Riding challenging roads in stunning surroundings makes the event special

And why is ‘the pro experience’ always referred to in such a positive way? Being a pro at a race is damn hard work! Any pro would tell you mammoth hotel transfers are one of the most frustrating things about a stage race, something riders of the Haute Route will likely experience at some stage.

In many ways Haute Route riders have it tougher than the pros. The riding is one thing, but making sure you’re fit and ready to go in time for the next stage is physically and mentally draining. There are no soigneurs at your beck and call – it’s all on you to do whatever you need to do.

The Haute Route will exhaust you in every way, but you’ll begin to fly on the bike

I’ve rarely felt more tired than I do on day five or six of the Haute Route. Getting out of bed at an ungodly hour and making it to the shower is always the hardest bit. My gritty eyes are welded shut. My heavy aching limbs feel as though they’re strapped to the bed. It’s often accompanied by wretched sunburn. By the time I’ve crawled down to the breakfast room, it’s to engage in grunting conversation with my fellow dead-eyed zombies. Extreme endurance has a weird effect on my brain, seemingly knocking a third off my IQ and turning simple conversations into an ordeal. And as for getting to sleep, that just gets harder as the week goes on. A heart rate that remains elevated well into the night is in no way conducive to decent shut-eye.

The roaming wildlife is a feature of riding in the pyrenees: the roaming wildlife is a feature of riding in the pyrenees
Manu Molle

Animals on course is a reality in the Pyrenees

But in between all this, something strange happens. Once I’m on the bike, with legs loosened and pulse elevated, my riding gets stronger with each passing stage and by day seven I’m always convinced I’ve another Haute Route in my legs. It’s the great dichotomy of stage racing.

The Haute Route is actually quite hard to define

Is it a sportive or race? I do get confused on this. The tagline suggests it’s a sportive, yet to enter you need to have a race license or buy one for the week. You need to pass a medical to show you’re ‘fit for cycling competition’ and in 2012 I even had to get a TUE (therapeutic use exemption) for my asthma inhaler, as well as submit to random drug testing if required. There are podium presentations each day to present leaders’ jerseys and results are published in order of time, as opposed to alphabetical order, which sportives always do for insurance purposes.

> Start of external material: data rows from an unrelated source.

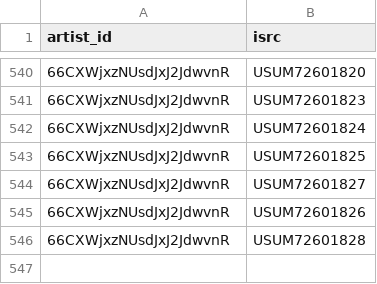
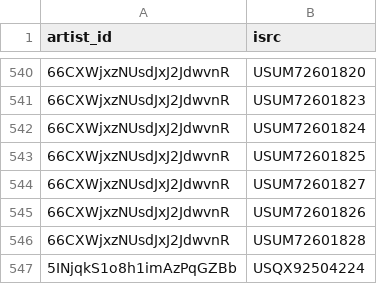
Before and after one commit to jarell-santella/daily-top-songs-etl, a CSV file: db/csv/artist_song_map.csv, drawn as a sheet; only a part is shown, gaps mark what is left out.

```diff
--- a/db/csv/artist_song_map.csv
+++ b/db/csv/artist_song_map.csv
@@ -546 +546,2 @@
 "66CXWjxzNUsdJxJ2JdwvnR","USUM72601828"
+"5INjqkS1o8h1imAzPqGZBb","USQX92504224"
```
Also changed, not shown: db/csv/ranking.csv, db/csv/song.csv.
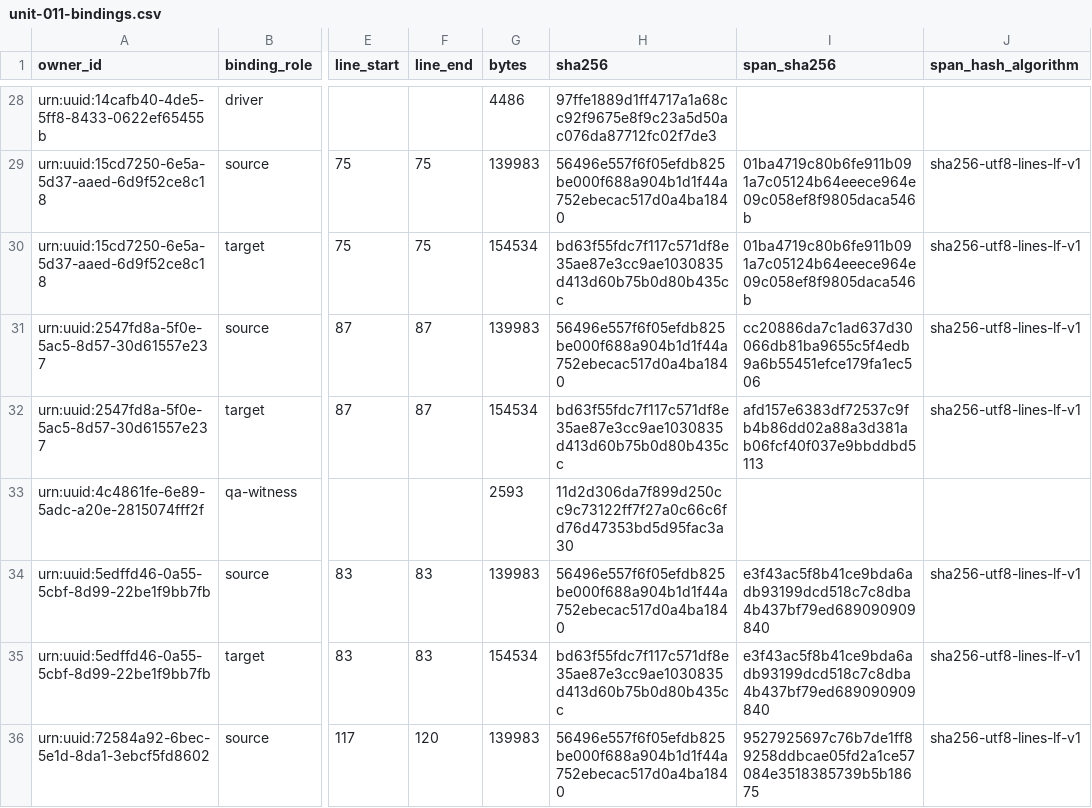
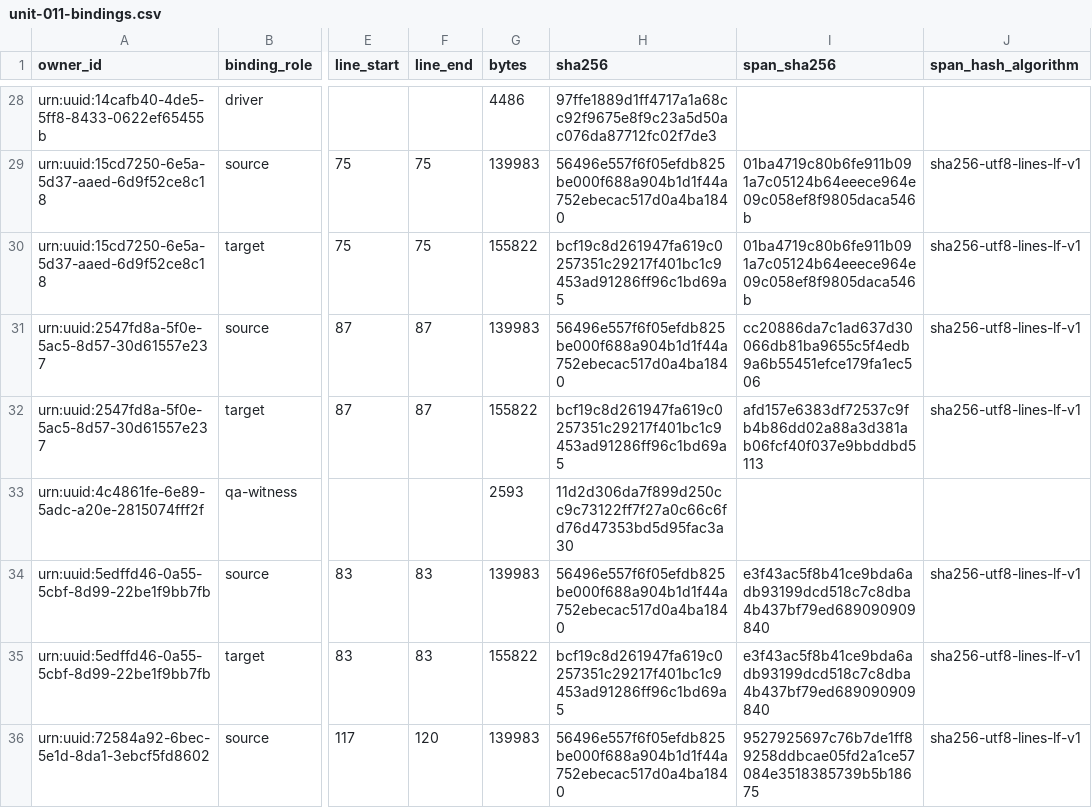
Before and after one commit to KokunoYumeto/metode-aljabar-jilid-1-id, a CSV file: backend/csv/unit-011-bindings.csv, drawn as a sheet; only a part is shown, gaps mark what is left out; the diff covers the shown part only; the diff names each change by its address in the sheet, - before the commit and + after, or states it on an @@ line.

```diff
--- a/backend/csv/unit-011-bindings.csv
+++ b/backend/csv/unit-011-bindings.csv
-G30 (bytes): 154534
+G30 (bytes): 155822
-H30 (sha256): bd63f55fdc7f117c571df8e35ae87e3cc9ae1030835d413d60b75b0d80b435cc
+H30 (sha256): bcf19c8d261947fa619c0257351c29217f401bc1c9453ad91286ff96c1bd69a5
-G32 (bytes): 154534
+G32 (bytes): 155822
-H32 (sha256): bd63f55fdc7f117c571df8e35ae87e3cc9ae1030835d413d60b75b0d80b435cc
+H32 (sha256): bcf19c8d261947fa619c0257351c29217f401bc1c9453ad91286ff96c1bd69a5
-G35 (bytes): 154534
+G35 (bytes): 155822
-H35 (sha256): bd63f55fdc7f117c571df8e35ae87e3cc9ae1030835d413d60b75b0d80b435cc
+H35 (sha256): bcf19c8d261947fa619c0257351c29217f401bc1c9453ad91286ff96c1bd69a5
```
Also changed, not shown: 16 edited cells elsewhere in this file, 00_control/TERMINOLOGY.id-ID.csv, backend/csv/unit-010-bindings.csv, 26 other files.
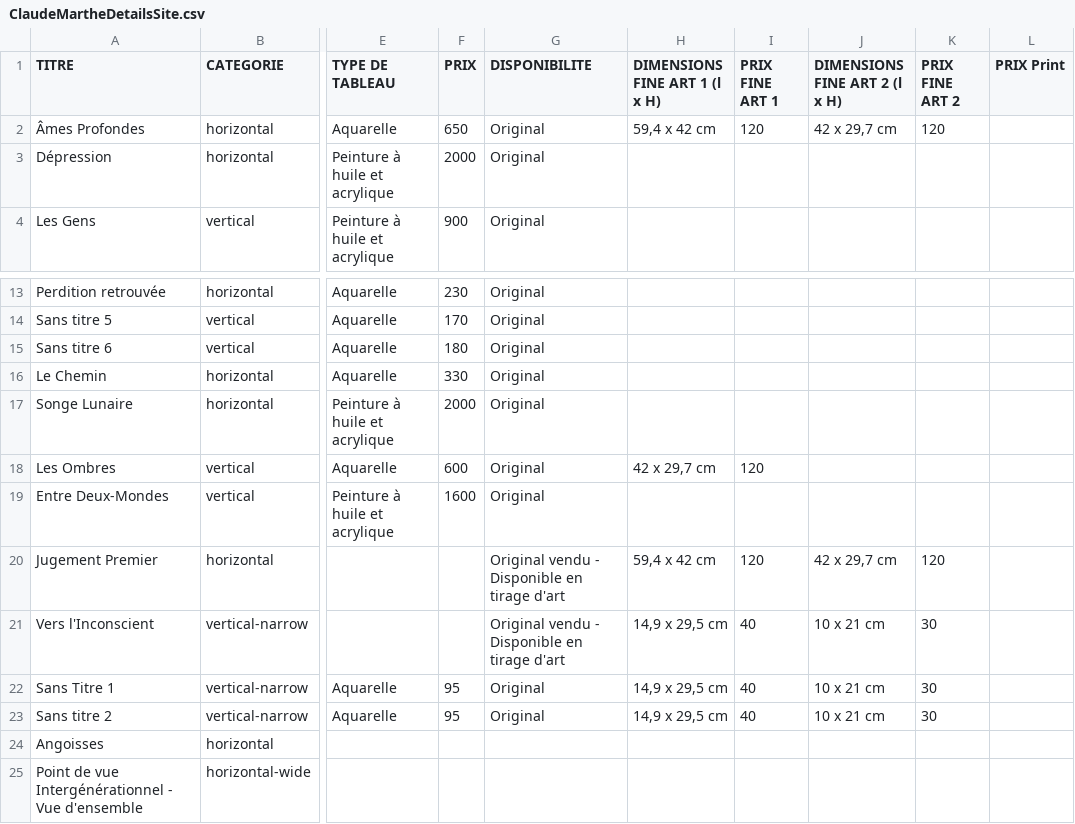
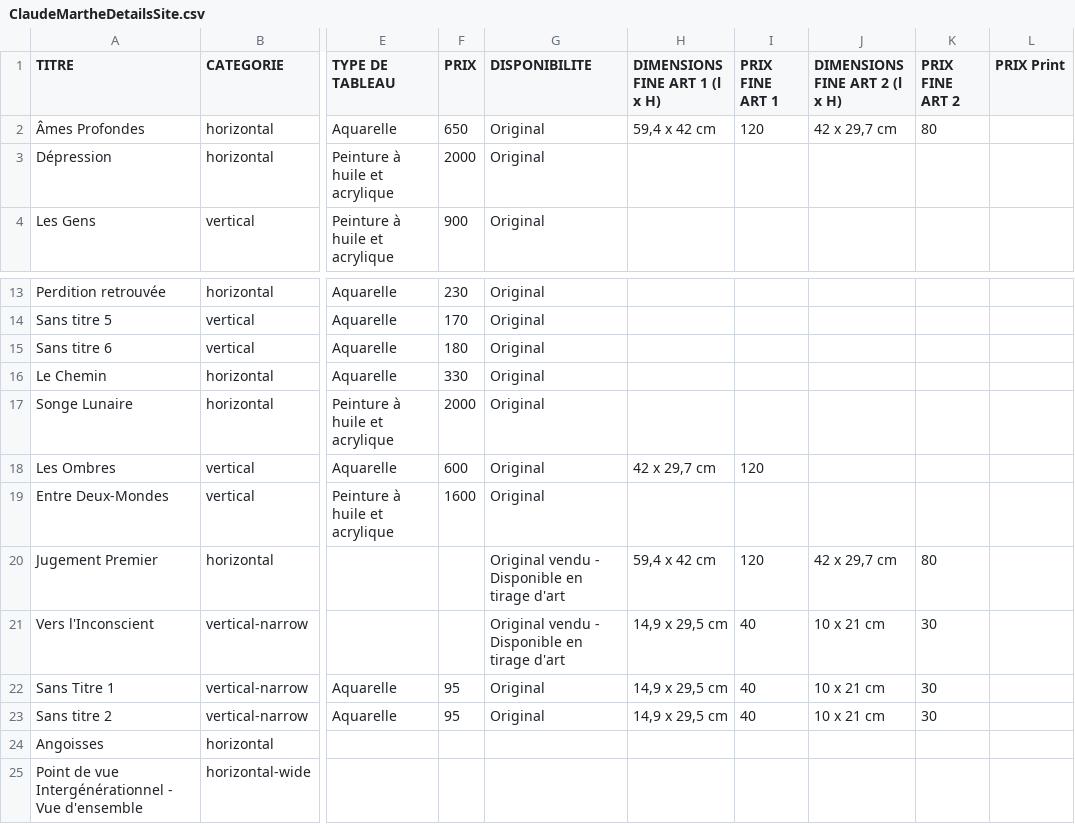
Before and after one commit to GabryelLIA/claude-marthe-website, a CSV file: ClaudeMartheDetailsSite.csv, drawn as a sheet; only a part is shown, gaps mark what is left out; the diff names each change by its address in the sheet, - before the commit and + after, or states it on an @@ line.

```diff
--- a/ClaudeMartheDetailsSite.csv
+++ b/ClaudeMartheDetailsSite.csv
-K2 (PRIX FINE ART 2): 120
+K2 (PRIX FINE ART 2): 80
-K20 (PRIX FINE ART 2): 120
+K20 (PRIX FINE ART 2): 80
```
Also changed, not shown: 5 other files.
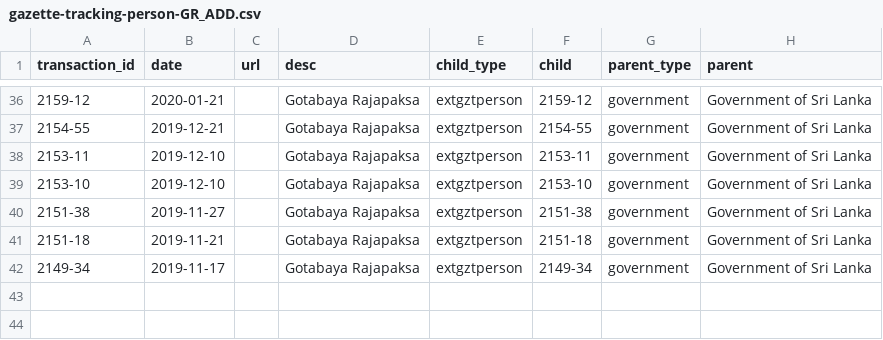
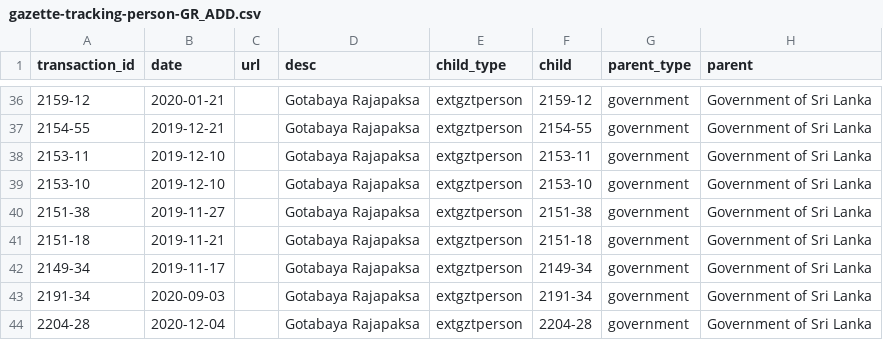
Before and after one commit to zaeema-n/opengin-org, a CSV file: data/documents/Gotabaya Rajapaksa/person/gazette-tracking-person-GR_ADD.csv, drawn as a sheet; only a part is shown, gaps mark what is left out.

Commit message:
2191-34 & 2204-28 gazettes

```diff
--- a/data/documents/Gotabaya Rajapaksa/person/gazette-tracking-person-GR_ADD.csv
+++ b/data/documents/Gotabaya Rajapaksa/person/gazette-tracking-person-GR_ADD.csv
@@ -42 +42,3 @@ transaction_id,date,url,desc,child_type,child,parent_type,parent
 2149-34,2019-11-17,,Gotabaya Rajapaksa,extgztperson,2149-34,government,Government of Sri Lanka
+2191-34,2020-09-03,,Gotabaya Rajapaksa,extgztperson,2191-34,government,Government of Sri Lanka
+2204-28,2020-12-04,,Gotabaya Rajapaksa,extgztperson,2204-28,government,Government of Sri Lanka
```
Also changed, not shown: 2 other files.
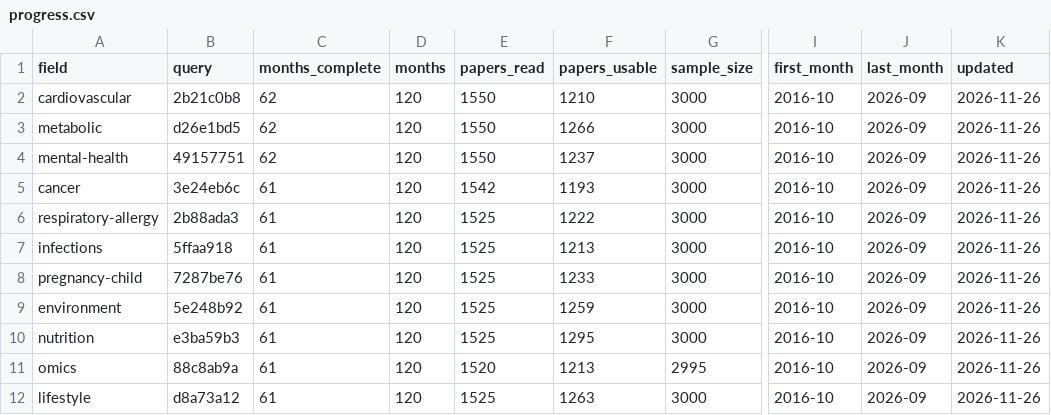
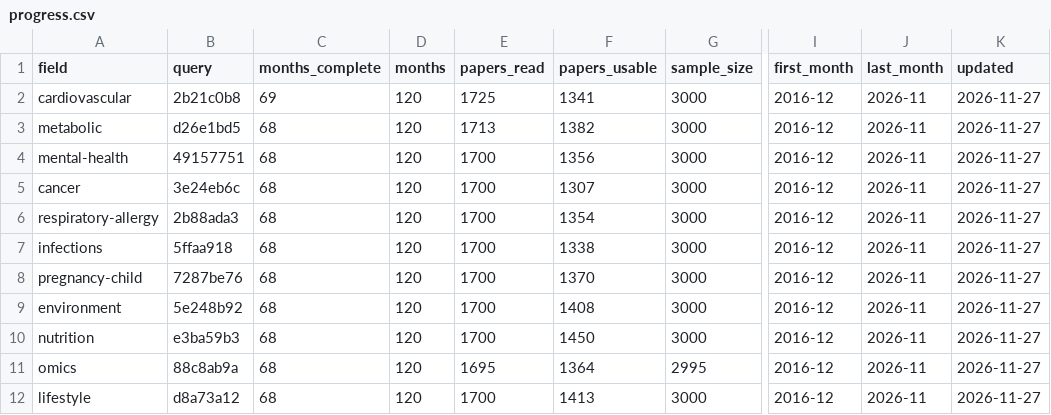
Before and after one commit to nfdi4health/datashield-function-ideas, a CSV file: literature-watch/reports/progress.csv, drawn as a sheet; only a part is shown, gaps mark what is left out; the diff names each change by its address in the sheet, - before the commit and + after, or states it on an @@ line.

Commit message:
data: literature watch, report

```diff
--- a/literature-watch/reports/progress.csv
+++ b/literature-watch/reports/progress.csv
-C2 (months_complete): 62
+C2 (months_complete): 69
-E2 (papers_read): 1550
+E2 (papers_read): 1725
-F2 (papers_usable): 1210
+F2 (papers_usable): 1341
-I2:I12 (first_month): 2016-10
+I2:I12 (first_month): 2016-12
-J2:J12 (last_month): 2026-09
+J2:J12 (last_month): 2026-11
-K2:K12 (updated): 2026-11-26
+K2:K12 (updated): 2026-11-27
-C3:C4 (months_complete): 62
+C3:C4 (months_complete): 68
-E3 (papers_read): 1550
+E3 (papers_read): 1713
-F3 (papers_usable): 1266
+F3 (papers_usable): 1382
-E4 (papers_read): 1550
+E4 (papers_read): 1700
-F4 (papers_usable): 1237
+F4 (papers_usable): 1356
-C5:C12 (months_complete): 61
+C5:C12 (months_complete): 68
-E5 (papers_read): 1542
+E5 (papers_read): 1700
-F5 (papers_usable): 1193
+F5 (papers_usable): 1307
-E6:E10 (papers_read): 1525
+E6:E10 (papers_read): 1700
-F6 (papers_usable): 1222
+F6 (papers_usable): 1354
-F7 (papers_usable): 1213
+F7 (papers_usable): 1338
-F8 (papers_usable): 1233
+F8 (papers_usable): 1370
-F9 (papers_usable): 1259
+F9 (papers_usable): 1408
-F10 (papers_usable): 1295
+F10 (papers_usable): 1450
-E11 (papers_read): 1520
+E11 (papers_read): 1695
-F11 (papers_usable): 1213
+F11 (papers_usable): 1364
-E12 (papers_read): 1525
+E12 (papers_read): 1700
-F12 (papers_usable): 1263
+F12 (papers_usable): 1413
```
Also changed, not shown: 1 other file.
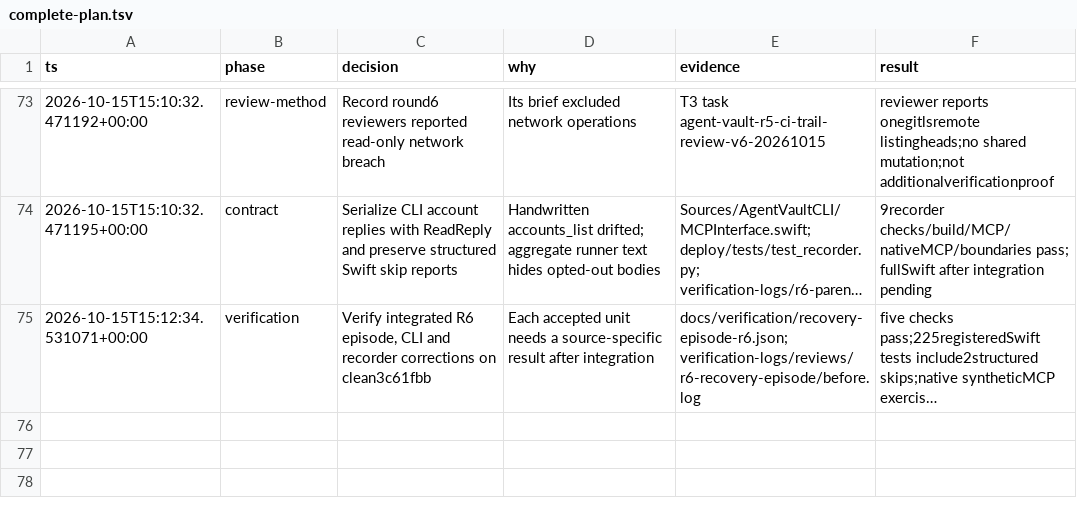
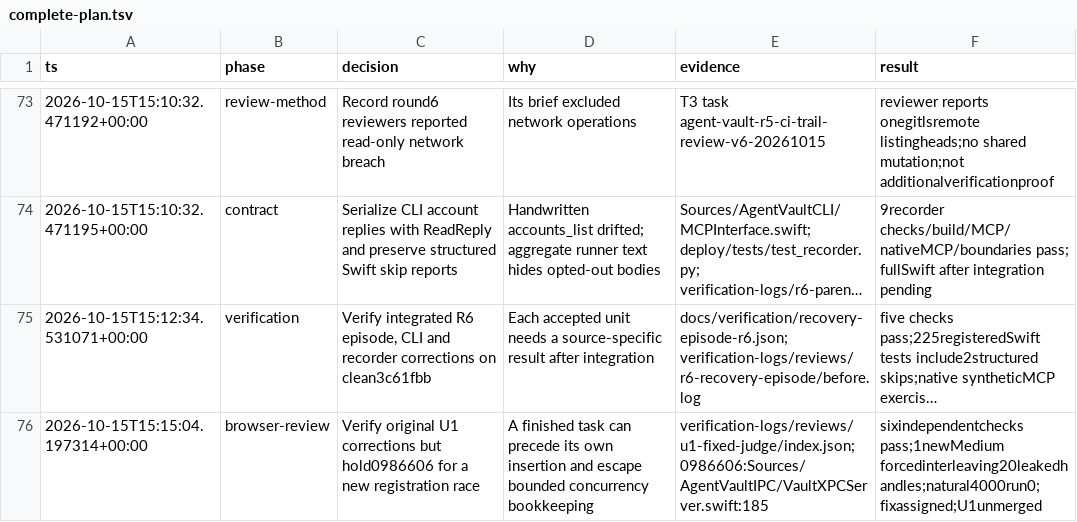
Before and after one commit to Fannolo/agent-vault, a TSV file: .audit/complete-plan.tsv, drawn as a sheet; only a part is shown, gaps mark what is left out; long unchanged cells end in …; the diff names each change by its address in the sheet, - before the commit and + after, or states it on an @@ line.

Commit message:
Record independent browser-link retest and remaining registration race

```diff
--- a/.audit/complete-plan.tsv
+++ b/.audit/complete-plan.tsv
+row 76: 2026-10-15T15:15:04.197314+00:00 | browser-review | Verify original U1 corrections but hold0986606 for a new registration race | A finished task can precede its own insertion and escape bounded concurrency bookkeeping | verification-logs/reviews/u1-fixed-judge/index.json; 0986606:Sources/AgentVaultIPC/VaultXPCServer.swift:185 | sixindependentchecks pass;1newMedium forcedinterleaving20leakedhandles;natural4000run0;fixassigned;U1unmerged
```
Also changed, not shown: 1 other file.
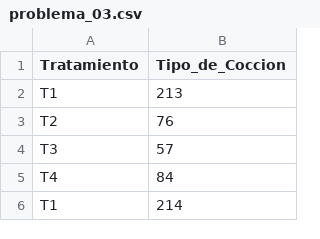
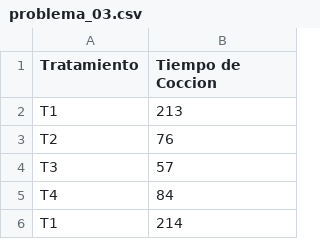
Before and after one commit to escamillacristopher71-spec/EstadisticaInferencial2026A, a CSV file: Unidad04/datos_problemario/problema_03.csv, drawn as a sheet; only a part is shown.

Commit message:
Update problema_03.csv

```diff
--- a/Unidad04/datos_problemario/problema_03.csv
+++ b/Unidad04/datos_problemario/problema_03.csv
@@ -1,2 +1,2 @@
-Tratamiento,Tipo_de_Coccion
+Tratamiento,Tiempo de Coccion
 T1,213
```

This looks like a false start to us…: this looks like a false start to us…
Manu Molle

Are we racing here or just enjoying it? You decide

Dave Moran, from Edinburgh and 19th overall in the Pyrenees last year, has an explanation: “I guess it depends on your position in the rankings. It was a race from where I was but it’s different to a road race like you’d get in the UK. There are big variations in abilities, so the field becomes strung out quickly. The first five guys were very serious and were competing against each other hard at a very high level. I was in the next group back. We knew we weren’t going to win so there was a lot of respect and friendship. We’re all chasing a good placing, but when it’s not your livelihood, when it’s just a big adventure, you can enjoy the experience a bit more. You’re not riding against them but with them, and you’re all pulling in the same direction to achieve your best result possible.”

The Haute Route is, above all, a hell of a lot of fun

I’ll be riding my third Haute Route this year and it’s a sign of the quality of the series that I always see familiar faces every year. Entry doesn’t come cheap (2,900 euros for entry and hotel accommodation) so for people to return year after year speaks volumes. “It costs an arm and a leg but what you get back is worth it,” says Tim Hopkin, who finished 122nd in the Pyrenees last year. “You can’t put a price on the memories. The reason I came back was because I’m still talking about the 2011 Alps event now. I could buy a new set of wheels for the cost of entry but it’s the experiences that give me satisfaction. They are memories I treasure.”

Haute route pyrenees 2013

The Haute Route series starts on 16 August in Venice with the Dolomites Swiss Alps event and is immediately followed by the Alps and Pyrenees. Entries to all three remain open. For more information, visit www.hauteroute.org.